Support for Asylum Seekers (S.A.S) is a project of Churches Together in the Merseyside Region (CTMR) which relieves destitution and homelessness among asylum seekers and rejected asylum seekers in Merseyside.
In 1995, the Conservative Government was proposing to remove all benefits from asylum seekers. (Until then they were included in the national benefits system.) Although the courts managed to reverse this legislation on the grounds that it could not be the intention of the government of a civilised country to make people destitute (which was indeed their intention), subsequent legislation - driven by the tabloid press, as was the original parliamentary campaign - has steadily worsened the situation of asylum seekers and the latest cuts in benefits and legal have reduced significant numbers to destitution.
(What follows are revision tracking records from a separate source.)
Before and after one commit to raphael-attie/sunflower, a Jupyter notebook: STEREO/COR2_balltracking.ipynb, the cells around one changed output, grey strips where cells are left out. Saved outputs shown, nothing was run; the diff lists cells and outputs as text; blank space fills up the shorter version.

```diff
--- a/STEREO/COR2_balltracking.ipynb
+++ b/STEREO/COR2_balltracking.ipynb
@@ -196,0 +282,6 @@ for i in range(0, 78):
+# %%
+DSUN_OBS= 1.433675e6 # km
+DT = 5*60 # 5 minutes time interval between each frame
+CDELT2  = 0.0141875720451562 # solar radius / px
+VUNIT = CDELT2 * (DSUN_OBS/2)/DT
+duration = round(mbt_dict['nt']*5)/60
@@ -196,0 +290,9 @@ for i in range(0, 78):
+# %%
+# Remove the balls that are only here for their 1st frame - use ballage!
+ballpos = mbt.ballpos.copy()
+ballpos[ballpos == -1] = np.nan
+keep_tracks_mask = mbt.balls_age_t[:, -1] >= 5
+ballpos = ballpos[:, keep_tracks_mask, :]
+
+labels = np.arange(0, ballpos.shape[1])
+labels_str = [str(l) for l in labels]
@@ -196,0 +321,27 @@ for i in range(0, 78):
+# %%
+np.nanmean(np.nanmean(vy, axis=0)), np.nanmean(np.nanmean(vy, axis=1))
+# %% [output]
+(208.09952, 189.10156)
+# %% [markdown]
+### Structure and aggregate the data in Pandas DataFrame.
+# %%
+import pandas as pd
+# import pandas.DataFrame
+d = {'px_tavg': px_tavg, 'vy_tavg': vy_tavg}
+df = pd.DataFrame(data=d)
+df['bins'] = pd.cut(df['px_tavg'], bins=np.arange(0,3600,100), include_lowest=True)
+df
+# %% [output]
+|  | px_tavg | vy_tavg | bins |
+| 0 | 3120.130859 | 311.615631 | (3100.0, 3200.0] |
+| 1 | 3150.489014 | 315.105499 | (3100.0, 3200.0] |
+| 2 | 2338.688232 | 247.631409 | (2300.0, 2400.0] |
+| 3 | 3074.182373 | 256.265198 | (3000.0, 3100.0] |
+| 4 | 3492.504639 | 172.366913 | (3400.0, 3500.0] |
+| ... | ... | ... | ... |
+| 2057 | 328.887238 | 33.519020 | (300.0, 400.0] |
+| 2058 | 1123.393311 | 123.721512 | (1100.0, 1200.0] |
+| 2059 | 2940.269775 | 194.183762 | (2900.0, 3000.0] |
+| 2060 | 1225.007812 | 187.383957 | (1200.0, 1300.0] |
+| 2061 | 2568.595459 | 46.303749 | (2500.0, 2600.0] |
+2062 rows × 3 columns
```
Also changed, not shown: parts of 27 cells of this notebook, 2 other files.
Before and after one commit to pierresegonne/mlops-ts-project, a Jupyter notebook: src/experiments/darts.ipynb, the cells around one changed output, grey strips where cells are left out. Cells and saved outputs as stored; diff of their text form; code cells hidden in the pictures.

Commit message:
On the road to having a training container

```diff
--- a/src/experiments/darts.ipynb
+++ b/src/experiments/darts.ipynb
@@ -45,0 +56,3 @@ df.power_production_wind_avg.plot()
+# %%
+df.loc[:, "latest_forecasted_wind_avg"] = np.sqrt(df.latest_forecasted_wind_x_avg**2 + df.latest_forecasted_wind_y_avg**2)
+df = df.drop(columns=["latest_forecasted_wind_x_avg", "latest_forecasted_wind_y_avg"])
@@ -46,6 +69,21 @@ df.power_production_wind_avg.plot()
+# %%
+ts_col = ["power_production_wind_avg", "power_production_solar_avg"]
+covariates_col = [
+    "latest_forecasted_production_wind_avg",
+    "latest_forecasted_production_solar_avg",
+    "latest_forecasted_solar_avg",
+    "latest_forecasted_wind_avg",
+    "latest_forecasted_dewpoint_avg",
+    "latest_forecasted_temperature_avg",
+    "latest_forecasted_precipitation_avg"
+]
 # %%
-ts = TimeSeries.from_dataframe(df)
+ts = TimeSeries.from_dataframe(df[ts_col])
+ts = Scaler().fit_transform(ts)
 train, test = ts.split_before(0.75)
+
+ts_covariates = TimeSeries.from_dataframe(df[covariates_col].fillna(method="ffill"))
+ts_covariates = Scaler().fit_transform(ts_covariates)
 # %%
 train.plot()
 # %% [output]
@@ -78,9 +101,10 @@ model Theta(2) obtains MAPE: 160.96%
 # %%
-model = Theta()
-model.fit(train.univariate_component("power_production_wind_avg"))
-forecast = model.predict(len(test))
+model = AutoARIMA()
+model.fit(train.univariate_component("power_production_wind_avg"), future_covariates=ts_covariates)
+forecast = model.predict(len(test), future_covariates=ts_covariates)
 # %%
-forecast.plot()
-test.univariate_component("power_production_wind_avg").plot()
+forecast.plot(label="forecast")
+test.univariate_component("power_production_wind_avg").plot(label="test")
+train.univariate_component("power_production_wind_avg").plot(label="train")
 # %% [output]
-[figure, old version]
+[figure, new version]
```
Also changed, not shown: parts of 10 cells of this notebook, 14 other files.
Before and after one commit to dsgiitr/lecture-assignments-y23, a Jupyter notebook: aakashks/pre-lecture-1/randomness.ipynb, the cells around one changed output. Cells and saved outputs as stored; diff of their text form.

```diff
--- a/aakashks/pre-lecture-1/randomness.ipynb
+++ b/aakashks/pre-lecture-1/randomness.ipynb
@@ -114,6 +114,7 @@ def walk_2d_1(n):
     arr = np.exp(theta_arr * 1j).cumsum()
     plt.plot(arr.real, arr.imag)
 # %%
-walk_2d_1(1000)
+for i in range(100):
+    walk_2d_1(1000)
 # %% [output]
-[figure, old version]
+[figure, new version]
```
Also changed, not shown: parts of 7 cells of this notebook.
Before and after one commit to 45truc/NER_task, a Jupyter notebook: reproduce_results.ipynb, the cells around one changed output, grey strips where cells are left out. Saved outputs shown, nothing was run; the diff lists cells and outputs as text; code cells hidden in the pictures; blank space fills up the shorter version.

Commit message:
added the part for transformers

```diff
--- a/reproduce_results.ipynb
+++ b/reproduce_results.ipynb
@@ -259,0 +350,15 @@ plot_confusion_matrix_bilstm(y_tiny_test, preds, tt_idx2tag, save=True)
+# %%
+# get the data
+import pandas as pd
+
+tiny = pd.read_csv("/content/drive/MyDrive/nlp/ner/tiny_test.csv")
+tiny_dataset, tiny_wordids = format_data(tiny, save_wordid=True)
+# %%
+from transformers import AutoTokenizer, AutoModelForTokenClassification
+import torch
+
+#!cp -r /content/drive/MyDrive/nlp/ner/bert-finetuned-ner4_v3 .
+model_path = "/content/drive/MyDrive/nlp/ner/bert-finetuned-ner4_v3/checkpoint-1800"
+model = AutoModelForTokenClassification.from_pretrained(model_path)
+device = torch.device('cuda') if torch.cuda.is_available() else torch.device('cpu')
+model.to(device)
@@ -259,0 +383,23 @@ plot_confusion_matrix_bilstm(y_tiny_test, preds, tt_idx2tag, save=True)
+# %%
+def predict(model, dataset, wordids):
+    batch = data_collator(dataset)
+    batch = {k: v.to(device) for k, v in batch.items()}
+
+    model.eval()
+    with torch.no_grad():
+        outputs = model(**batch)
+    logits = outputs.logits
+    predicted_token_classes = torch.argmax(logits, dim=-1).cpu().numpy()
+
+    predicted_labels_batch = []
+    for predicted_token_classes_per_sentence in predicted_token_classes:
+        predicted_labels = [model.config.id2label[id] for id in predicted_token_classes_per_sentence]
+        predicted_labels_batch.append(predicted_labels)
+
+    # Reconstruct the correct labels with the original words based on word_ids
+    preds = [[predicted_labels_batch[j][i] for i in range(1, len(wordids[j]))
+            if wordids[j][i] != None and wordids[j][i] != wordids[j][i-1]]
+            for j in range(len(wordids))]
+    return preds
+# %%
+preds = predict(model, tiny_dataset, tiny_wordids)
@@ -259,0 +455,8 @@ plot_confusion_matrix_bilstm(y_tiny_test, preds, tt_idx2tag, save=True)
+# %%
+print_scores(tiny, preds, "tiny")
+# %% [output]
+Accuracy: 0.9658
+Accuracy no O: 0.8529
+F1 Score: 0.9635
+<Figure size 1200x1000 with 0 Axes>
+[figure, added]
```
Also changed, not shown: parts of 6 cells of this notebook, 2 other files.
The initial consultation was followed by ad hoc contact with solicitors, community organisations, social workers, GPs and health workers and particularly with two independent evangelical churches which were already giving practical support to asylum seekers who had joined their congregations.
All of these activities are managed and administered by another charity, Asylum Link Merseyside, which grew out of a once-a-week afternoon drop-in centre in a church hall. It is now the only open access centre for asylum seekers in Merseyside providing friendship, advice, food and English language teaching as well as hosting regular services from NHS and other agencies and sign-posting to other sources of help. Until recently, it opened all day on weekdays but shortage of funds have forced it to put six of its eight staff on to 4/5ths time working and to close on Fridays. (It also depends on over 80 volunteers.) S.A.S itself only provides the financial resources for the relief grants, accommodation and food.
The constant changes in asylum regulations have continually put new obstacles in the way of asylum seekers. S.A.S funds have helped Asylum Link Merseyside to respond to these changes but the basic work remains the provision of resources to those without them.
At first, by far the greatest number and largest donations were grants from charitable trusts. The first grant came from the John Moores Foundation, which is still a major contributor. In 2003, the Roman Catholic Archbishop began to give the proceeds of the Lent Alms collection to S.A.S. Now as well as charitable trusts, funds come from a few churches giving one-off donations annually, from groups and from individuals (including 20+ monthly standing orders). Annual income has grown from under £20,000 to over £50,000.
S.A.S is essentially a sinking fund so that what it can do depends entirely on income. It can exist for as long as there is money in the bank! Its minimal overheads are covered by CTMR. In managing the project, there is indirect reliance on the Asylum Link premises and volunteers. ALM’s offices for administration, casework and other activities occupy most of a 3/4-storey presbytery rented from the Catholic Archdiocese.
In relation to delivering its services, S.A.S. rents properties for asylum seekers to occupy. For example, it has recently begun to rent most of the parish house at St Michael’s RC Church, Horne Street, for accommodation for up to 8 women.
Churches’ Refugee Network is good for morale.
One of the main barriers is prejudice against asylum seekers fanned by the tabloid press.